When staring a 20-point halftime deficit in the face, the University of Alabama placed its offense in the hands of running back Najee Harris.
His 17 offensive touches on 37 second-half plays played a big role in UA bridging the gap against LSU. The Tigers ultimately won 46-41, but Harris hit LSU for 146 rushing yards, 44 receiving yards and a touchdown each way.
“Najee has gotten a lot more confidence as he’s gone through the season, not necessarily in his ability to run the ball,” UA coach Nick Saban said. “I think he’s always had confidence in that part of what he does. I think it’s understanding the plays, how to hit the hole, how to read plays.
“I think the offensive line has done a better job. I don’t think this last game was one of our best, but they’ve done a much better job and I think the combination of those things has helped our running game be a little bit more consistent. Najee played, in my opinion, a great game. He was very physical, tough, did a lot of really good things in the game, some that you saw when the ball was in his hand and some when he didn’t have the ball. I was very pleased with his performance.”
Tua OK, Ray TBD
Quarterback Tua Tagovailoa had a heavy limp as he walked off the field Saturday, but Saban said Tagovailoa did not aggravate the ankle injury that kept him out of the Arkansas game.
“He’s a little sore, as to be expected. We did all the medical research that you could do on him to find out if he did any damage or hurt himself in any way, shape or form, and he did not, so we’ll manage the soreness,” Saban said. “We may give him a day off (Monday) and sort of start him back (Tuesday) a little bit. We’ll just have to manage it day to day and he should respond each and every week.
“The situation that he’s in is very much expected, and he doesn’t have any further issues.”
The return of defensive end LaBryan Ray, however, remains uncertain. Saban said when Ray injured his foot, against South Carolina, that it would be at least six weeks before Ray got cleared to work back to football activities. It has now been eight weeks with no definite end in sight.
“He still hasn’t been cleared medically to even start practicing yet,” Saban said. “He is in a rehab mode to see when he can get maybe in a condition to come back and be able to play. We’re waiting on the medical staff for him to say it’s OK for him to do that.”
Just a show of support
Inside linebacker Dylan Moses was in full pads during the LSU game. He did not play, just three months removed from a season-ending knee injury in preseason practice, but the personal meaning of the game — as a Baton Rouge native — made Moses want to be a bigger part of the team.
“We have no intentions of playing him, nor is that any indication that he’s ready to come back and start practicing or playing,” Saban said. “That’s not the case. It was just something that he wanted to do to be a part of the team.”
It was a gesture appreciated by his teammates.

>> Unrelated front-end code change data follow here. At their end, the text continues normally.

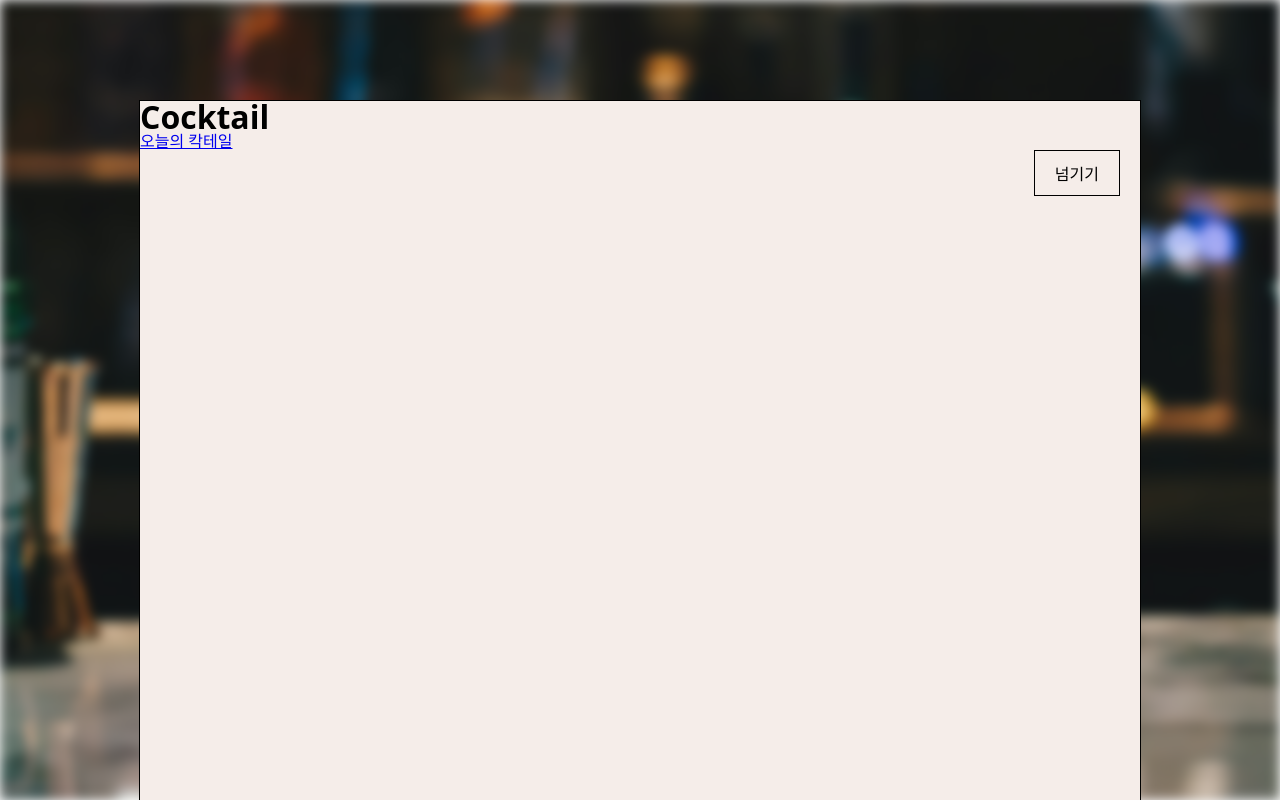
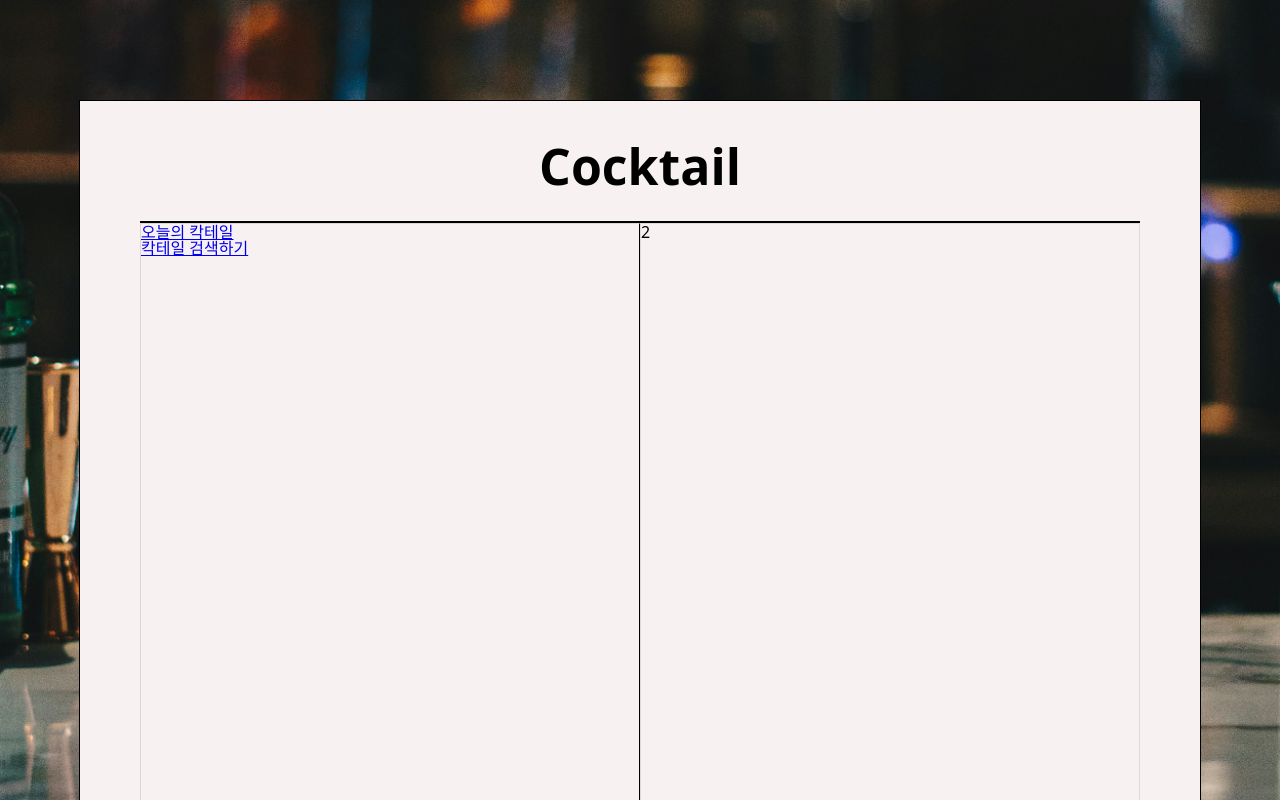
Before and after one commit to dali1999/Garnish, a Next.js app: page / in a window 1280 px wide. Shown: the top 800 px of the page. Built offline with nearby package versions, Linux system fonts and the light colour scheme; a web font is replaced by a local one.

Commit message:
feat: 칵테일 검색 페이지 구현

```diff
--- a/pages/api/api.ts
+++ b/api.ts
@@ -1,29 +1,34 @@
 const BASE_URL = 'https://www.thecocktaildb.com/api/json/v1/1';
 
+// 랜덤 칵태일
 export async function getRandomCocktail() {
   const url = `${BASE_URL}/random.php`;
   const response = await fetch(url);
   return response.json();
 }
 
+// 이름으로 칵테일 검색
 export async function getCocktailByName(name: string) {
   const url = `${BASE_URL}/search.php?s=${name}`;
   const response = await fetch(url);
   return response.json();
 }
 
+// 첫글자로 검색
 export async function getCocktailByFirstLetter(letter: string) {
   const url = `${BASE_URL}/search.php?f=${letter}`;
   const response = await fetch(url);
   return response.json();
 }
 
+// 이름으로 재료 검색
 export async function getIngredientByName(name: string) {
   const url = `${BASE_URL}/search.php?i=${name}`;
   const response = await fetch(url);
   return response.json();
 }
 
+// 아이디로 칵테일 세부사항
 export async function getCocktailDetailsById(id: string) {
   const url = `${BASE_URL}/lookup.php?i=${id}`;
   const response = await fetch(url);
--- /dev/null
+++ b/components/home/MainContent.style.ts
@@ -0,0 +1,44 @@
+import styled from 'styled-components';
+
+export const Container = styled.div`
+  padding: 40px 60px;
+  background-color: #f8f1f1;
+  margin-top: 100px;
+  width: 1000px;
+  height: 1000px;
+  z-index: 0;
+  border: 1px solid black;
+  position: absolute;
+  top: 0;
+  transition: opacity 0.5s ease;
+
+  display: flex;
+  flex-direction: column;
+  align-items: center;
+`;
+
+export const Title = styled.h1`
+  font-size: 50px;
+  margin-bottom: 30px;
+`;
+
+export const MenuContent = styled.div`
+  display: flex;
+  /* justify-content: center; */
+  border-top: 2px solid black;
+  width: 100%;
+  height: 100%;
+`;
+
+export const MenuLeft = styled.div`
+  display: flex;
+  flex-direction: column;
+  border: 1px solid rgba(0, 0, 0, 0.1);
+  border-right: 1px solid black;
+  width: 50%;
+`;
+
+export const MenuRight = styled.div`
+  border: 1px solid rgba(0, 0, 0, 0.1);
+  width: 50%;
+`;
--- /dev/null
+++ b/components/home/MainContent.tsx
@@ -0,0 +1,21 @@
+import React from 'react';
+import Link from 'next/link';
+import * as S from '@components/home/MainContent.style';
+
+function MainContent() {
+  return (
+    <S.Container>
+      <S.Title>Cocktail</S.Title>
+      <S.MenuContent>
+        <S.MenuLeft>
+          <Link href="/dailydrink">오늘의 칵테일</Link>
+          <Link href="/search-cocktail">칵테일 검색하기</Link>
+        </S.MenuLeft>
+
+        <S.MenuRight>2</S.MenuRight>
+      </S.MenuContent>
+    </S.Container>
+  );
+}
+
+export default MainContent;
--- a/pages/Home.style.ts
+++ b/pages/Home.style.ts
@@ -1,8 +1,4 @@
-import styled, { css } from 'styled-components';
-
-interface MainContentProps {
-  isVisible: boolean;
-}
+import styled from 'styled-components';
 
 export const Container = styled.div`
   display: flex;
@@ -16,13 +12,14 @@ export const BackgroundImageWrapper = styled.div`
   height: 100vh;
   position: fixed;
   top: 0;
-  filter: blur(6px);
-  -webkit-filter: blur(6px);
+  /* filter: blur(6px); */
+  /* -webkit-filter: blur(6px); */
   z-index: -1;
 `;
 
-const MainContentBase = css`
-  background-color: #f5ede9;
+export const MainContent = styled.div`
+  padding: 40px 60px;
+  background-color: #f8f1f1;
   margin-top: 100px;
   width: 1000px;
   height: 100vh;
@@ -31,18 +28,6 @@ const MainContentBase = css`
   position: absolute;
   top: 0;
   transition: opacity 0.5s ease;
-`;
-
-export const MainContent1 = styled.div<MainContentProps>`
-  ${MainContentBase}
-  opacity: ${({ isVisible }) => (isVisible ? 1 : 0)};
-  pointer-events: ${({ isVisible }) => (isVisible ? 'auto' : 'none')};
-`;
-
-export const MainContent2 = styled.div<MainContentProps>`
-  ${MainContentBase}
-  opacity: ${({ isVisible }) => (isVisible ? 0 : 1)};
-  pointer-events: ${({ isVisible }) => (isVisible ? 'none' : 'auto')};
 `;
 
 export const Button = styled.button`
--- a/pages/dailydrink/index.tsx
+++ b/pages/dailydrink/index.tsx
@@ -2,7 +2,7 @@ import React from 'react';
 import Image from 'next/image';
 import * as S from '@pages/dailydrink/dailydrink.style';
 import Ingredients from '@components/dailydrink/Ingredients';
-import useRandomCocktail from '@hooks/useQuery';
+import { useRandomCocktail } from '@hooks/queryHooks';
 
 type RandomData = {
   strDrink: string;
--- a/pages/index.tsx
+++ b/pages/index.tsx
@@ -1,25 +1,11 @@
-import Head from 'next/head';
-import Link from 'next/link';
+// import Link from 'next/link';
 import * as S from '@pages/Home.style';
 import barImage from '@assets/images/bar.jpg';
 import Image from 'next/image';
-import { useState } from 'react';
+import MainContent from '@components/home/MainContent';
 
 function Home() {
-  const [isContent1Visible, setContent1Visible] = useState<boolean>(true);
-
-  const toggleContentVisibility = () => {
-    setContent1Visible((prev) => !prev);
-  };
-
   return (
-    <>
-      <Head>
-        <title>Garnish</title>
-        <meta name="description" content="Choose your cocktail" />
-        <meta name="viewport" content="width=device-width, initial-scale=1" />
-        <link rel="icon" href="/favicon.ico" />
-      </Head>
     <S.Container>
       <S.BackgroundImageWrapper>
         <Image
@@ -30,18 +16,8 @@ function Home() {
         />
       </S.BackgroundImageWrapper>
 
-        <S.Button onClick={toggleContentVisibility}>넘기기</S.Button>
-        <S.MainContent1 isVisible={isContent1Visible}>
-          <h1>Cocktail</h1>
-          <Link href="/dailydrink">오늘의 칵테일</Link>
-        </S.MainContent1>
-
-        <S.MainContent2 isVisible={isContent1Visible}>
-          <h1>Ingredients</h1>
-          <Link href="/dailydrink">오늘의 칵테일</Link>
-        </S.MainContent2>
+      <MainContent />
     </S.Container>
-    </>
   );
 }
 
```
Also changed, not shown: components/search-cocktail/cocktail-lists.style.ts (added, +19 -0 lines), components/search-cocktail/cocktail-lists.tsx (added, +36 -0 lines), hooks/queryHooks.ts (added, +29 -0 lines), hooks/useQuery.ts (deleted, +0 -9 lines), pages/search-cocktail/index.tsx (added, +45 -0 lines), pages/search-cocktail/search-cocktail.style.ts (added, +12 -0 lines). Lines whose indentation alone changed are shown as unchanged.
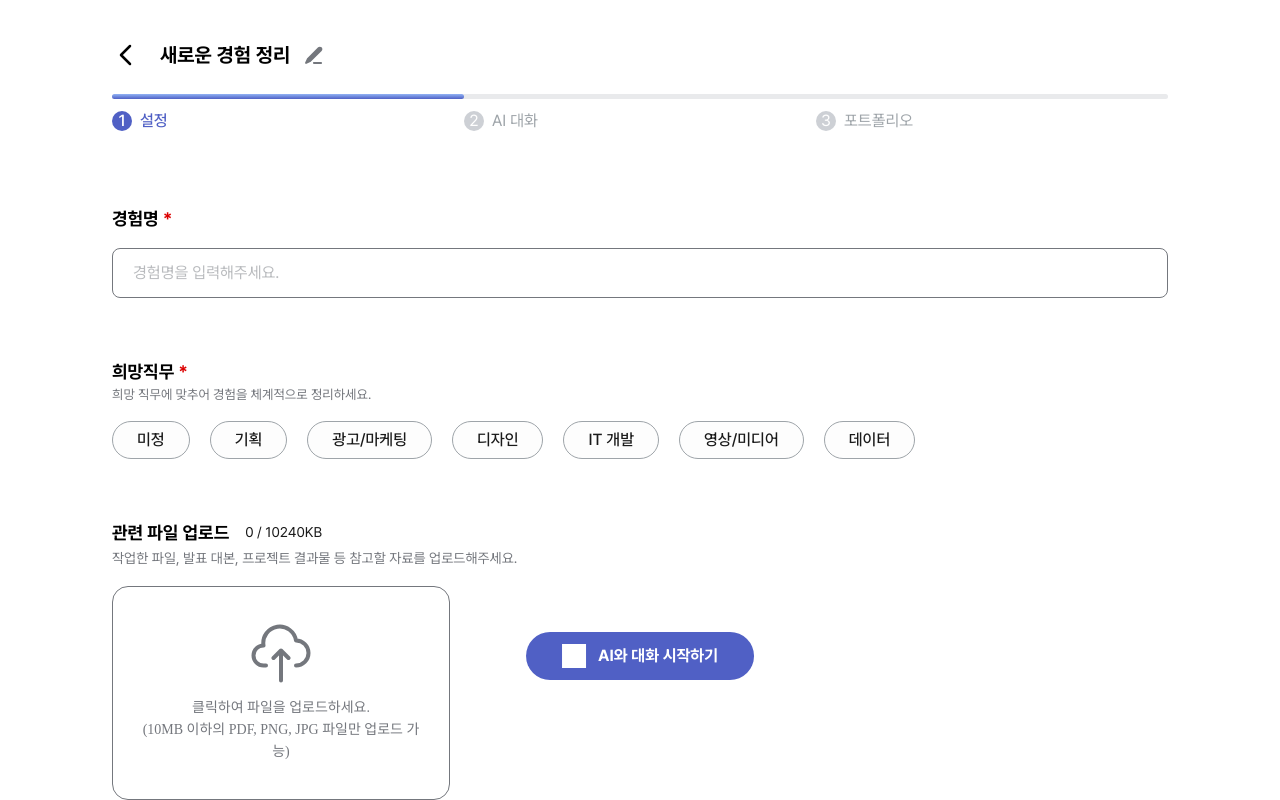
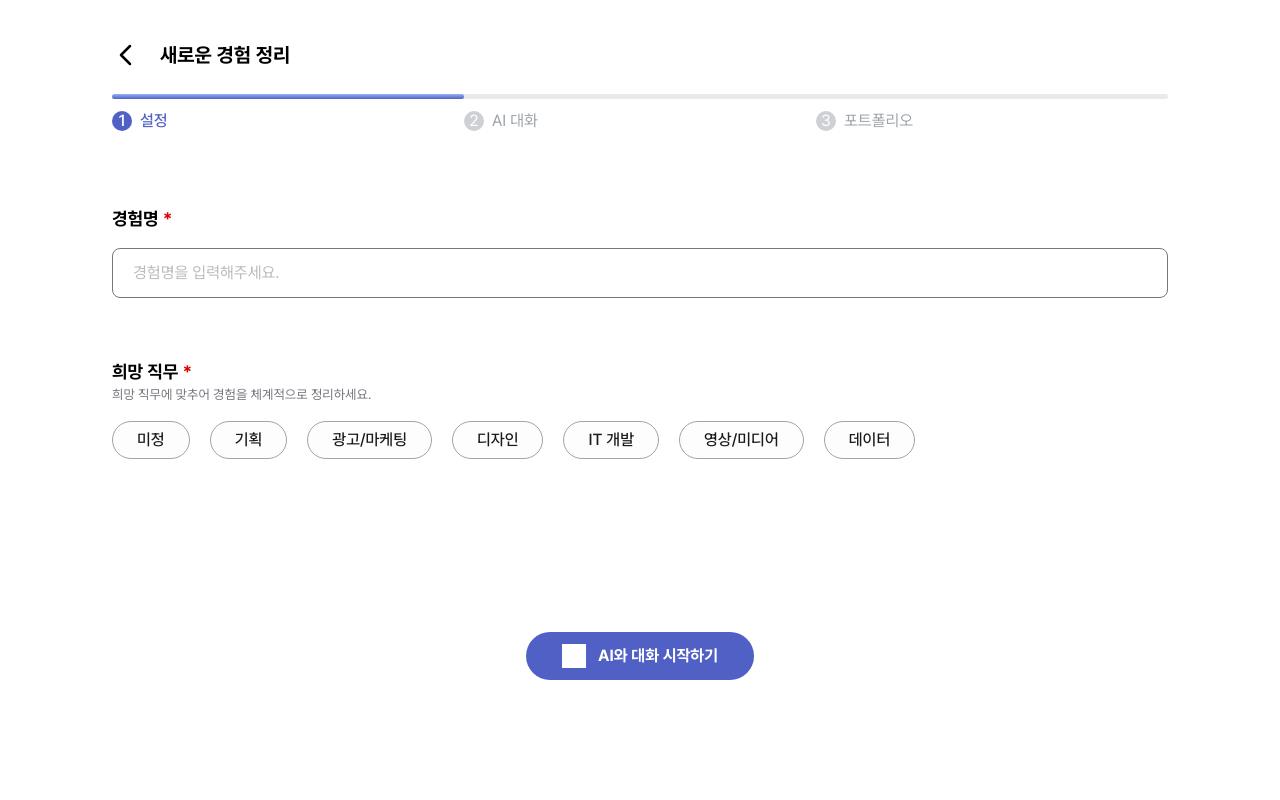
Before and after one commit to Teamie71/folioo-front, a Next.js app: page /experience/settings in a window 1280 px wide. Built offline with nearby package versions, Linux system fonts and the light colour scheme.

Commit message:
✨ Feat: 경험 정리 설정 - 컴포넌트 교체, 파일업로더 삭제

```diff
--- a/src/app/(main)/experience/settings/page.tsx
+++ b/src/app/(main)/experience/settings/page.tsx
@@ -5,6 +5,7 @@ import { useRouter } from 'next/navigation';
 import { CommonModal } from '@/components/CommonModal';
 import { StepProgressBar } from '@/components/StepProgressBar';
 import { SingleButtonGroup } from '@/components/SingleButtonGroup';
+import { BackButton } from '@/components/BackButton';
 
 export default function ExperienceSettingsPage() {
   const router = useRouter();
@@ -23,43 +24,9 @@ export default function ExperienceSettingsPage() {
       <div className='flex flex-col gap-[1.5rem]'>
         {/* 헤더 */}
         <div className='flex items-center gap-[1.25rem]'>
-          <button
-            onClick={() => setIsModalOpen(true)}
-            className='cursor-pointer border-none bg-transparent'
-          >
-            <svg
-              xmlns='http://www.w3.org/2000/svg'
-              width='28'
-              height='28'
-              viewBox='0 0 28 28'
-              fill='none'
-            >
-              <path
-                d='M18 23L9 14L18 5.00001'
-                stroke='black'
-                strokeWidth='2.5'
-                strokeLinecap='round'
-                strokeLinejoin='round'
-              />
-            </svg>
-          </button>
+          <BackButton />
           <div className='flex items-center gap-[0.75rem]'>
             <span className='text-[1.25rem] font-bold'>새로운 경험 정리</span>
-            {/* TODO: 클릭 시 경험 명 수정 */}
-            <button className='cursor-pointer border-none bg-transparent'>
-              <svg
-                xmlns='http://www.w3.org/2000/svg'
-                width='24'
-                height='24'
-                viewBox='0 0 24 24'
-                fill='none'
-              >
-                <path
-                  d='M18.9993 19.0001C19.2542 19.0003 19.4993 19.0979 19.6847 19.2729C19.87 19.4479 19.9815 19.687 19.9965 19.9415C20.0114 20.1959 19.9286 20.4464 19.765 20.6419C19.6015 20.8373 19.3694 20.963 19.1163 20.9931L18.9993 21.0001H11.9993C11.7444 20.9998 11.4993 20.9022 11.3139 20.7272C11.1286 20.5522 11.0171 20.3131 11.0021 20.0587C10.9872 19.8042 11.07 19.5537 11.2336 19.3582C11.3972 19.1628 11.6292 19.0372 11.8823 19.0071L11.9993 19.0001H18.9993ZM16.0953 4.36806C16.5533 3.91036 17.171 3.64819 17.8183 3.63674C18.4657 3.62529 19.0923 3.86545 19.5662 4.30667C20.04 4.74789 20.3242 5.35574 20.359 6.00229C20.3937 6.64883 20.1762 7.28363 19.7523 7.77306L19.6303 7.90306L8.73431 18.8001C8.63908 18.8954 8.53145 18.9775 8.41431 19.0441L8.29431 19.1041L4.49031 20.8341C3.68231 21.2011 2.85231 20.4171 3.12531 19.6091L3.16531 19.5091L4.89531 15.7041C4.95076 15.5817 5.0224 15.4673 5.10831 15.3641L5.19831 15.2641L16.0953 4.36806Z'
-                  fill='#74777D'
-                />
-              </svg>
-            </button>
           </div>
         </div>
 
@@ -89,7 +56,7 @@ export default function ExperienceSettingsPage() {
         <div className='flex flex-col gap-[1rem]'>
           <div className='flex flex-col text-[1.125rem]'>
             <div className='flex items-center gap-[0.25rem] font-bold'>
-              <span>희망직무</span>
+              <span>희망 직무</span>
               <span className='text-[#DC0000]'>*</span>
             </div>
             <span className='font-regular text-[0.825rem] text-[#74777D]'>
@@ -108,50 +75,6 @@ export default function ExperienceSettingsPage() {
               { label: '데이터' },
             ]}
           />
-        </div>
-
-        {/* 파일 업로더 */}
-        <div className='flex flex-col gap-[1rem]'>
-          <div>
-            <div className='flex items-center gap-[1rem]'>
-              <span className='text-[1.125rem] font-bold'>
-                관련 파일 업로드
-              </span>
-              {/* TODO: 파일 사이즈 측정값 입력 */}
-              <span className='text-[0.875rem] text-[#1A1A1A]'>
-                0 / 10240KB
-              </span>
-            </div>
-            <span className='text-[0.875rem] text-[#74777D]'>
-              작업한 파일, 발표 대본, 프로젝트 결과물 등 참고할 자료를
-              업로드해주세요.
-            </span>
-          </div>
-          {/* TODO: 파일 업로드 기능 */}
-          <button className='w-[21.125rem] cursor-pointer rounded-[1rem] border border-[#74777D] bg-[#ffffff] px-[1.5rem] py-[2.25rem]'>
-            <div className='flex flex-col items-center gap-[0.875rem]'>
-              <svg
-                xmlns='http://www.w3.org/2000/svg'
-                width='60'
-                height='60'
-                viewBox='0 0 60 60'
-                fill='none'
-              >
-                <path
-                  d='M45 42.5C48.3152 42.5 51.4946 41.183 53.8388 38.8388C56.183 36.4946 57.5 33.3152 57.5 30C57.5 26.6848 56.183 23.5053 53.8388 21.1611C51.4946 18.8169 48.3152 17.5 45 17.5C44.337 13.1902 41.989 9.32034 38.4727 6.74172C34.9564 4.16309 30.5598 3.08693 26.25 3.74997C21.9402 4.41301 18.0704 6.76094 15.4917 10.2772C12.9131 13.7936 11.837 18.1902 12.5 22.5C9.84784 22.5 7.3043 23.5535 5.42893 25.4289C3.55357 27.3043 2.5 29.8478 2.5 32.5C2.5 35.1521 3.55357 37.6957 5.42893 39.571C7.3043 41.4464 9.84784 42.5 12.5 42.5H15M22.5 35L30 27.5M30 27.5L37.5 35M30 27.5V57.5'
-                  stroke='#74777D'
-                  strokeWidth='4'
-                  strokeLinecap='round'
-                  strokeLinejoin='round'
-                />
-              </svg>
-              <span className='font-[regular] text-[0.875rem] leading-[1.375rem] text-[#74777D]'>
-                클릭하여 파일을 업로드하세요.
-                <br />
-                (10MB 이하의 PDF, PNG, JPG 파일만 업로드 가능)
-              </span>
-            </div>
-          </button>
         </div>
       </div>
 
```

“When I saw him in uniform I was excited for him,” cornerback Patrick Surtain II said. “Even though he wasn’t going to play, it showed how much he cares about the team, how much he’s willing to go out there.”
No kickoff clarity
UA still does not know what channel the Western Carolina game will be on.
It has been a couple of weeks since the SEC released select kickoff times ahead of its usual schedule, in doing so confirming that UA’s final home game will be at 11 a.m. Monday was going to be the day the television network was confirmed, but now it won’t be confirmed until after Saturday’s games.
The game will either be on ESPN, ESPN2 or SEC Network. It will share the 11 a.m. slot with Samford-Auburn.
Reach Brett Hudson at 205-722-0196 or firstname.lastname@example.org or via Twitter, @Brett_Hudson